Drones make killing cheaper, civilian deaths less personal

Researchers say the drone industry is booming internationally and raising fears it will lead to increased warfare. Activists claim the cheap and easy access to the weapons could also potentially harm innocent civilians.

They come out of the blue… A drone is ten times cheaper than a fighter jet, it requires no pilot so there are no troop deaths to explain. It is the perfect weapon for covert CIA operations in countries like Pakistan and Afghanistan.

However, studies by independent international experts suggest that for every militant killed, as many as 15 civilians also die.

There is no way of getting exact numbers, as the CIA keeps its drones program under wraps, but the United Nations and other international organizations question the legality of the extensive use of the weapon.

“It becomes different when you will come to an undeclared war with organization like Al Qaeda or the Taliban and you go after a person,” said Siemon Wezeman, research fellow for Stockholm International Peace Research Institute. “But who has proof that the person you are actually targeting are the terrorists? They are not in uniform.”

Still, humanitarian concerns are doing little to dampen surging international demand for drones, also known as unmanned aerial vehicles (UAVs). The military appetite is such that the market is expected to grow to a staggering 55 billion dollars within ten years. The trend worries specialists.

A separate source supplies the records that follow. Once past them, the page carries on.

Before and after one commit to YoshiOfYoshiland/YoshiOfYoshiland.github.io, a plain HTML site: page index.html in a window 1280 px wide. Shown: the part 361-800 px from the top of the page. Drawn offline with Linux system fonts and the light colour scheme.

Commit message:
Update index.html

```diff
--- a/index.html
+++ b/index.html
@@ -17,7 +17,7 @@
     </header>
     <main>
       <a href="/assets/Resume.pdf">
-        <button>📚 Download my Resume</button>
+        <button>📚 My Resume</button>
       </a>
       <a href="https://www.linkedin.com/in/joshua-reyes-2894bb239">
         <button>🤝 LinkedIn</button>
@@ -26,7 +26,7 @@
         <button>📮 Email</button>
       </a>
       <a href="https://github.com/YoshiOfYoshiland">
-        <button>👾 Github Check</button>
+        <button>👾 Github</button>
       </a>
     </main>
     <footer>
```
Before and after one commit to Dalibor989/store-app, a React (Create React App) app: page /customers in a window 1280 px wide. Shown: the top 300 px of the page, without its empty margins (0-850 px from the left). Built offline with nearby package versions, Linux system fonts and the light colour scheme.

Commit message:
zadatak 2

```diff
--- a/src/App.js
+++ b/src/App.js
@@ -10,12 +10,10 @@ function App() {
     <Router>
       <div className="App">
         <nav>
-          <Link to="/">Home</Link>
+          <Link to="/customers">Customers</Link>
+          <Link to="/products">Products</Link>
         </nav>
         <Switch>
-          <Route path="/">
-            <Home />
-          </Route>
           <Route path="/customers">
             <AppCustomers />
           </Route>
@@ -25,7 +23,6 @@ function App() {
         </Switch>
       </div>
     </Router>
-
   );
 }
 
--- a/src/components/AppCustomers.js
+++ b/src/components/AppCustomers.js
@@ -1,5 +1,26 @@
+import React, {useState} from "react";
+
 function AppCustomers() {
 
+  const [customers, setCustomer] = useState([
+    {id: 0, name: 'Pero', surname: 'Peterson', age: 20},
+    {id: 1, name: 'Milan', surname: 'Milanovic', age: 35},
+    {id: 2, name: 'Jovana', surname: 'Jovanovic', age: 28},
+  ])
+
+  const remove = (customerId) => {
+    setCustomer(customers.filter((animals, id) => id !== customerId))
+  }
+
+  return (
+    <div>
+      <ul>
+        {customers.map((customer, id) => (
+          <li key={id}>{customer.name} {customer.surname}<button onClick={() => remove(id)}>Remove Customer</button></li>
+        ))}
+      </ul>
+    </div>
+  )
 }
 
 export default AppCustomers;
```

“With the advance of technologies, they depersonalize warfare and therefore you have people willing to use them and you have people who do not understand the consequences,” said Lawrence J. Korb, senior advisor for Center for Defense Information. “People who are flying the drones are not on the battlefield. They are not in the plane, they are thousands of miles away and when they cause destruction they do not feel it.”

Specialists say that for the drone operator, the whole operation recalls a video game. The question many ask is, if it is so easy and convenient, will it make the international powers tempted to wage more wars in the future?

“If war is cheap, then why not why use it a bit more, especially against smaller countries, organizations that in other cases you would try to sit around the table with and talk it over?” said Wezeman.

Siemon Wezeman has produced a research report on drones for the European parliament. Among his concerns are the consequences of terrorists getting hold of such weapons – a scenario some might liken to real-life and deadly robot wars.

Demonstrators outside CIA headquarters at the start of the year protested against indiscriminate killings by unmanned weaponry. They say that rather than winning wars, drones merely make more enemies by killing mostly innocent people, thus fuelling, rather than quelling, insurgencies.